Bandits often lay in wait in the ruins of the old town at the fourways – Jenny Waynest thought there were three of them this morning.
She was not sure any more whether it was magic which told her this, or simply the woodcraftiness and instinct for the presence of danger that anyone developed who had survived to adulthood in the Winterlands. But as she drew rein short of the first broken walls, where she knew she would strill be concealed by the combination of autumn fog and early morning gloom beneath the thicker trees of the forest, she noted automatically that the horse droppings in the sunken clay of the roadbed were fresh, untouched by the frost that edged the leaves around them.
I’m pretty sure I remember buying this paperback on a visit to ‘Forbidden Planet’ in London.
It was the cover that drew me.
Someone - maybe the artist - said of the cover in an interview that it was the ambiguity that struck you most; is the dragon killing the woman, or saving her?
Because this is not your usual tale of sword and sorcery, or ravaging unthinking beast vs honourable knight. It's far more gritty, and far more realistic of the presumed realities of living with large, carnivorous but majestic and above all, alien creatures, that you might expect.
I'd read other novels of hers before and she wrote three 'sequels' to this one, but they were strangely unsatisfying. Usually, if I like a book, I want to read more, but this I feel should have stopped at just this one. It was perfect as it was.
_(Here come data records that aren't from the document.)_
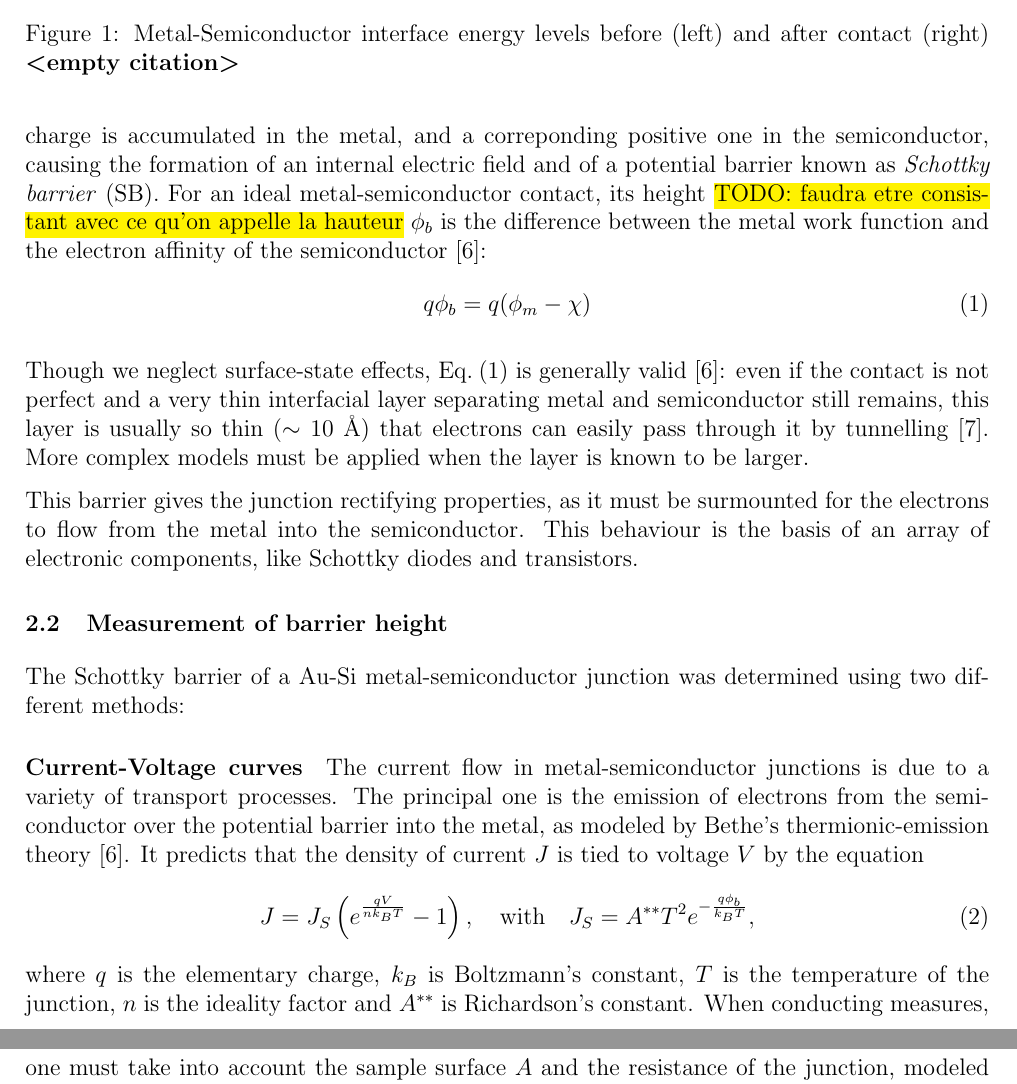
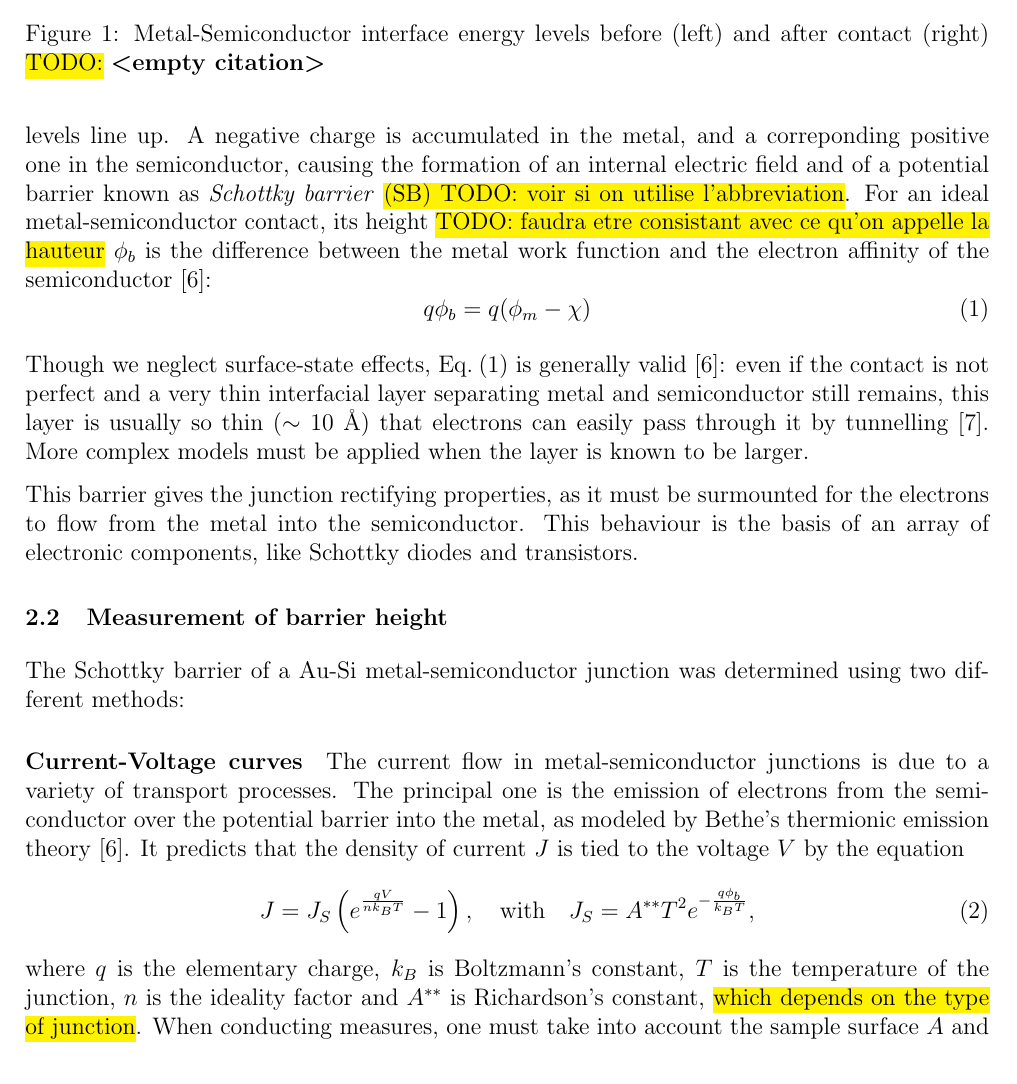
Before and after one commit to TomVdt/TPIII, a LaTeX document (06-photoemission-interne/rapport.tex, which reads 06-photoemission-interne/sections/1-theory-exp-setup.tex): two parts of pages 2 and 3 of 10 before the commit and part of page 2 of 10 after it, the two joined at a grey line, cut so that both start at the same text. Compiled offline with pdfLaTeX.

Commit message:
theory corrections 3

```diff
--- a/06-photoemission-interne/sections/1-theory-exp-setup.tex
+++ b/06-photoemission-interne/sections/1-theory-exp-setup.tex
@@ -4,6 +4,6 @@
 \begin{figure}[htbp]
     \centering
     \includegraphics[width=12cm]{figures/schottky_barrier.png}
-    \caption{Metal-Semiconductor interface energy levels before (left) and after contact (right) \cite{}}
+    \caption{Metal-Semiconductor interface energy levels before (left) and after contact (right) \hl{TODO:} \cite{}}
     \label{fig:schottky_barrier}
 \end{figure}
@@ -11,5 +11,5 @@
 When the two materials are put in contact, electrons flow from the semiconductor, where the mean energy is greatest, to the metal until their Fermi levels line up.
-A negative charge is accumulated in the metal, and a correponding positive one in the semiconductor, causing the formation of an internal electric field and of a potential barrier known as \emph{Schottky barrier} (SB).
+A negative charge is accumulated in the metal, and a correponding positive one in the semiconductor, causing the formation of an internal electric field and of a potential barrier known as \emph{Schottky barrier} \hl{(SB) TODO: voir si on utilise l'abbreviation}.
 For an ideal metal-semiconductor contact, its height \hl{TODO: faudra etre consistant avec ce qu'on appelle la hauteur} $\phi_b$ is the difference between the metal work function and the electron affinity of the semiconductor \cite{sze_physics_2007}:
 \begin{equation} \label{eq:barrier_height}
     q\phi_b = q(\phi_m - \chi)
@@ -27,12 +27,12 @@
 
 \paragraph{Current-Voltage curves}
 The current flow in metal-semiconductor junctions is due to a variety of transport processes.
-The principal one is the emission of electrons from the semiconductor over the potential barrier into the metal, as modeled by Bethe's thermionic-emission theory \cite{sze_physics_2007}.
-It predicts that the density of current $J$ is tied to voltage $V$ by the equation
+The principal one is the emission of electrons from the semiconductor over the potential barrier into the metal, as modeled by Bethe's thermionic emission theory \cite{sze_physics_2007}.
+It predicts that the density of current $J$ is tied to the voltage $V$ by the equation
 \begin{equation} \label{eq:thermionic_emission_current}
     J = J_S \left( e^{\frac{qV}{n k_B T}} - 1 \right), \quad \text{{with}} \quad J_S = A^{**} T^2 e^{-\frac{q \phi_b}{k_B T}},
 \end{equation}
-where $q$ is the elementary charge, $k_B$ is Boltzmann's constant, $T$ is the temperature of the junction, $n$ is the ideality factor and $A^{**}$ is Richardson's constant.
+where $q$ is the elementary charge, $k_B$ is Boltzmann's constant, $T$ is the temperature of the junction, $n$ is the ideality factor and $A^{**}$ is Richardson's constant, \hl{which depends on the type of junction}.
 When conducting measures, one must take into account the sample surface $A$ and the resistance of the junction, modeled by a resistance in series $R$, such that
 \begin{equation} \label{eq:iv_curve}
     I = I_S \left( e^{\frac{q (V- RI)}{n k_B T}} - 1\right) = A A^{**} T^2 e^{-\frac{q\phi_b}{k_BT}} \left( e^{\frac{q (V- RI)}{n k_B T}} - 1\right)
```
Also changed, not shown: 06-photoemission-interne/sections/1-theory-exp-setup.tex (4 more changed lines).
Fans of 'Game Of Thrones' might want to give it a try - it has the same mix of the fantastic and gritty, dirty reality that has made that series such a smash hit.